▶ DATA RECORDS
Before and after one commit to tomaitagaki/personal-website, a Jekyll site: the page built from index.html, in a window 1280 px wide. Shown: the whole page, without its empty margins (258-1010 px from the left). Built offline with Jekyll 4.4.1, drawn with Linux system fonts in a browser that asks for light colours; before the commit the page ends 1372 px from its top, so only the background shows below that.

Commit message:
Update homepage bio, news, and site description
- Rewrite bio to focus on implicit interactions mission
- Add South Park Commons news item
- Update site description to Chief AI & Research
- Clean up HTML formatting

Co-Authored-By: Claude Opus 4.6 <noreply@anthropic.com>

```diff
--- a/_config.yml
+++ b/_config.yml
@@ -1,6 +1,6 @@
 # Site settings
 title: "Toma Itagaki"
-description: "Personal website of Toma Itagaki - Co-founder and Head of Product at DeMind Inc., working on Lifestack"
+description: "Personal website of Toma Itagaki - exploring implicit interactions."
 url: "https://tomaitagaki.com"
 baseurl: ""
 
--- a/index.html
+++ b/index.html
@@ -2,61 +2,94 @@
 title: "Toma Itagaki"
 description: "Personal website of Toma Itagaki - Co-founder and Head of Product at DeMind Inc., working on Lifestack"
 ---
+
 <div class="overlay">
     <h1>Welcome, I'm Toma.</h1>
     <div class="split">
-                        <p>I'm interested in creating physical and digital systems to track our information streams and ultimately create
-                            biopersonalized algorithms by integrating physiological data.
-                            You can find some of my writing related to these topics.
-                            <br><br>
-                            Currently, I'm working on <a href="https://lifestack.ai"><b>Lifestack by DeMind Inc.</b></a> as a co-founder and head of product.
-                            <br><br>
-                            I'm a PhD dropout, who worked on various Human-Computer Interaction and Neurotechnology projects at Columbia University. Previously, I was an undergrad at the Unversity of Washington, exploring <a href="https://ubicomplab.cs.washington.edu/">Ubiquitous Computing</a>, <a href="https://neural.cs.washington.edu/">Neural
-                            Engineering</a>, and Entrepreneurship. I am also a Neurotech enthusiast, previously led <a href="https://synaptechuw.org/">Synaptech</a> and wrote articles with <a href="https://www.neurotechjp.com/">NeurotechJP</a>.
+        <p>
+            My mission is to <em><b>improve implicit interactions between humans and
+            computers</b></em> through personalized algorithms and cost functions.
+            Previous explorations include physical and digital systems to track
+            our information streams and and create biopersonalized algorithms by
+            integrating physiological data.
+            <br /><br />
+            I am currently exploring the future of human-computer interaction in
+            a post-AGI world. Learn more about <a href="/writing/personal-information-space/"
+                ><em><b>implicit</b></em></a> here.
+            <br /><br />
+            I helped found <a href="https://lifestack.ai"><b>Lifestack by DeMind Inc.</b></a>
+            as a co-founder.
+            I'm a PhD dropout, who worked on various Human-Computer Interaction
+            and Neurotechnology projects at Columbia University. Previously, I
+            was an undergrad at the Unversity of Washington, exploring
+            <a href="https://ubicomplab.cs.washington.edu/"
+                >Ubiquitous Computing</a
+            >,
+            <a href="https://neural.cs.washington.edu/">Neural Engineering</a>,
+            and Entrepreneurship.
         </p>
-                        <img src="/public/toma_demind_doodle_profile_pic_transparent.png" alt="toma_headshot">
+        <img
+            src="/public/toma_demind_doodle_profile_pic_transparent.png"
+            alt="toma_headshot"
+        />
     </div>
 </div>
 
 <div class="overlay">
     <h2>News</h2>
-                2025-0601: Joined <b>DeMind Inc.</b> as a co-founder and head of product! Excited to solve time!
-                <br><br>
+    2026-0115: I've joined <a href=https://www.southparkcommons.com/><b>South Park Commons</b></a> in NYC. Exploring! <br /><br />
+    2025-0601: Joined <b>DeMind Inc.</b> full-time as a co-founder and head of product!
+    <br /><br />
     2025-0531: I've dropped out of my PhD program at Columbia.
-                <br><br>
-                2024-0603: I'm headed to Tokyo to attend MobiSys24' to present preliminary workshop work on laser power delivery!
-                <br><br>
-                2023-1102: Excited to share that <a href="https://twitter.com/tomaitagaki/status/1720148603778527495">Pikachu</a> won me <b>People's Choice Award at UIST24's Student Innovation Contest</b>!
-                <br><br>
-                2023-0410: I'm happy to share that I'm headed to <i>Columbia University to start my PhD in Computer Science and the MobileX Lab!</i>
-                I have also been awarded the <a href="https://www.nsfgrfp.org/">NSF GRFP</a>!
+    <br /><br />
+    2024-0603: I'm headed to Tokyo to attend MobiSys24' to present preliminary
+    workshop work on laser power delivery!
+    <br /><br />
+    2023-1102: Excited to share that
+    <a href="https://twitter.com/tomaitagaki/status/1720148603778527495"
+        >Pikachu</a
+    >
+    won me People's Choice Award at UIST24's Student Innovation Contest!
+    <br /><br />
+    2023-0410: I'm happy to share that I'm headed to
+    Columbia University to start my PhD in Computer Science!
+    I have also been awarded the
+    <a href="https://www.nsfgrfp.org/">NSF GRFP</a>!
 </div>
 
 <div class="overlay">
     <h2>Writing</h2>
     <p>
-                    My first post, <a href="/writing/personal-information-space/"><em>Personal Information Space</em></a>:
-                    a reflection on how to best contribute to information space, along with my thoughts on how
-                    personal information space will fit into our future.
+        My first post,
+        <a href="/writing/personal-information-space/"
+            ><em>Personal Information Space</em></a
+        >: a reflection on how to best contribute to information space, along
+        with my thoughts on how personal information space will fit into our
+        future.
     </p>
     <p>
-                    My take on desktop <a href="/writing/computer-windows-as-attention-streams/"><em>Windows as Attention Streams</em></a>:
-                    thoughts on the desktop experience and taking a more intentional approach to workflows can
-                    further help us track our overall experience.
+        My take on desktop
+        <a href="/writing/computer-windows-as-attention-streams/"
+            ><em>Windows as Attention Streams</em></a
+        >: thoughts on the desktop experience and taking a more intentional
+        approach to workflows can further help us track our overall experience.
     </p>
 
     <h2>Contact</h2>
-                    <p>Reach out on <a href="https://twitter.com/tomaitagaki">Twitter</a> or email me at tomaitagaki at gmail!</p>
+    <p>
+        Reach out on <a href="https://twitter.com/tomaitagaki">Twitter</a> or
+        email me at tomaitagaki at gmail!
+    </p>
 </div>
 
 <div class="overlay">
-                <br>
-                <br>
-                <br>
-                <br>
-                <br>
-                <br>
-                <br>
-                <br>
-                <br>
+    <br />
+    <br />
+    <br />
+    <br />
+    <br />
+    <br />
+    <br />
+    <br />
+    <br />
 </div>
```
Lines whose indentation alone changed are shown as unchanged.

▶ EXERCISE DIRECTIONS
Each line in the entries above that includes the string "index" should be extracted.

▶ SOLUTION FOR THIS PROBLEM
Before and after one commit to tomaitagaki/personal-website, a Jekyll site: the page built from index.html, in a window 1280 px wide. Shown: the whole page, without its empty margins (258-1010 px from the left). Built offline with Jekyll 4.4.1, drawn with Linux system fonts in a browser that asks for light colours; before the commit the page ends 1372 px from its top, so only the background shows below that.
--- a/index.html
+++ b/index.html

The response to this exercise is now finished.